• [The task]:
Write back every record verbatim.

Change listing data:

--------

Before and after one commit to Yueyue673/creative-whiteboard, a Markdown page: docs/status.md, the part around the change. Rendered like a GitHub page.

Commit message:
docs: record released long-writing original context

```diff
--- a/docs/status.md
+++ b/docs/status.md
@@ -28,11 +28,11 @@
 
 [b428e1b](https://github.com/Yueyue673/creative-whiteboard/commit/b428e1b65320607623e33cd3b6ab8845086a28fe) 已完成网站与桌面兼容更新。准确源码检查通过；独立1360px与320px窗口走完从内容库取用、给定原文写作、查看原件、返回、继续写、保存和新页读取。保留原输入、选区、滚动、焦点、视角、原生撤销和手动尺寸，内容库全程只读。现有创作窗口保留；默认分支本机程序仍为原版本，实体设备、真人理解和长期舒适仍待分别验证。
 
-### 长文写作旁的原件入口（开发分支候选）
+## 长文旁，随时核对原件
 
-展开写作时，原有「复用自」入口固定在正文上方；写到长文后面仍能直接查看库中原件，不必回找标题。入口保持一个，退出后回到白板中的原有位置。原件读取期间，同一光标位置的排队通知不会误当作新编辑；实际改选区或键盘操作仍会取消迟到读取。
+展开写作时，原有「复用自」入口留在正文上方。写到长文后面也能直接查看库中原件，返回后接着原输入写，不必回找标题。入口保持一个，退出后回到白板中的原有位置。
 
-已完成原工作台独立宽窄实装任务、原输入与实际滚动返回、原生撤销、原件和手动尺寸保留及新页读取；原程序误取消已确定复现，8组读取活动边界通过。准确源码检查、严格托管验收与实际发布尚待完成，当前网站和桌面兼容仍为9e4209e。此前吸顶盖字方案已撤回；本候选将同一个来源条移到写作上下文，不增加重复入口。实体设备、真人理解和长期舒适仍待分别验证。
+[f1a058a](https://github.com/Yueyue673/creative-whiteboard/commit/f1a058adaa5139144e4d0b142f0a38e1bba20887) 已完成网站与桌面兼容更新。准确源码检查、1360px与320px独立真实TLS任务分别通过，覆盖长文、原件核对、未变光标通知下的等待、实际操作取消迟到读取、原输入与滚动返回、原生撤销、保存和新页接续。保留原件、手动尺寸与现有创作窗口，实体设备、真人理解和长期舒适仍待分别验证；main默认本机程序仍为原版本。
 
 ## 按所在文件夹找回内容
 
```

--------

• [Your response]:
Before and after one commit to Yueyue673/creative-whiteboard, a Markdown page: docs/status.md, the part around the change. Rendered like a GitHub page.

Commit message:
docs: record released long-writing original context

```diff
--- a/docs/status.md
+++ b/docs/status.md
@@ -28,11 +28,11 @@
 
 [b428e1b](https://github.com/Yueyue673/creative-whiteboard/commit/b428e1b65320607623e33cd3b6ab8845086a28fe) 已完成网站与桌面兼容更新。准确源码检查通过；独立1360px与320px窗口走完从内容库取用、给定原文写作、查看原件、返回、继续写、保存和新页读取。保留原输入、选区、滚动、焦点、视角、原生撤销和手动尺寸，内容库全程只读。现有创作窗口保留；默认分支本机程序仍为原版本，实体设备、真人理解和长期舒适仍待分别验证。
 
-### 长文写作旁的原件入口（开发分支候选）
+## 长文旁，随时核对原件
 
-展开写作时，原有「复用自」入口固定在正文上方；写到长文后面仍能直接查看库中原件，不必回找标题。入口保持一个，退出后回到白板中的原有位置。原件读取期间，同一光标位置的排队通知不会误当作新编辑；实际改选区或键盘操作仍会取消迟到读取。
+展开写作时，原有「复用自」入口留在正文上方。写到长文后面也能直接查看库中原件，返回后接着原输入写，不必回找标题。入口保持一个，退出后回到白板中的原有位置。
 
-已完成原工作台独立宽窄实装任务、原输入与实际滚动返回、原生撤销、原件和手动尺寸保留及新页读取；原程序误取消已确定复现，8组读取活动边界通过。准确源码检查、严格托管验收与实际发布尚待完成，当前网站和桌面兼容仍为9e4209e。此前吸顶盖字方案已撤回；本候选将同一个来源条移到写作上下文，不增加重复入口。实体设备、真人理解和长期舒适仍待分别验证。
+[f1a058a](https://github.com/Yueyue673/creative-whiteboard/commit/f1a058adaa5139144e4d0b142f0a38e1bba20887) 已完成网站与桌面兼容更新。准确源码检查、1360px与320px独立真实TLS任务分别通过，覆盖长文、原件核对、未变光标通知下的等待、实际操作取消迟到读取、原输入与滚动返回、原生撤销、保存和新页接续。保留原件、手动尺寸与现有创作窗口，实体设备、真人理解和长期舒适仍待分别验证；main默认本机程序仍为原版本。
 
 ## 按所在文件夹找回内容
 
```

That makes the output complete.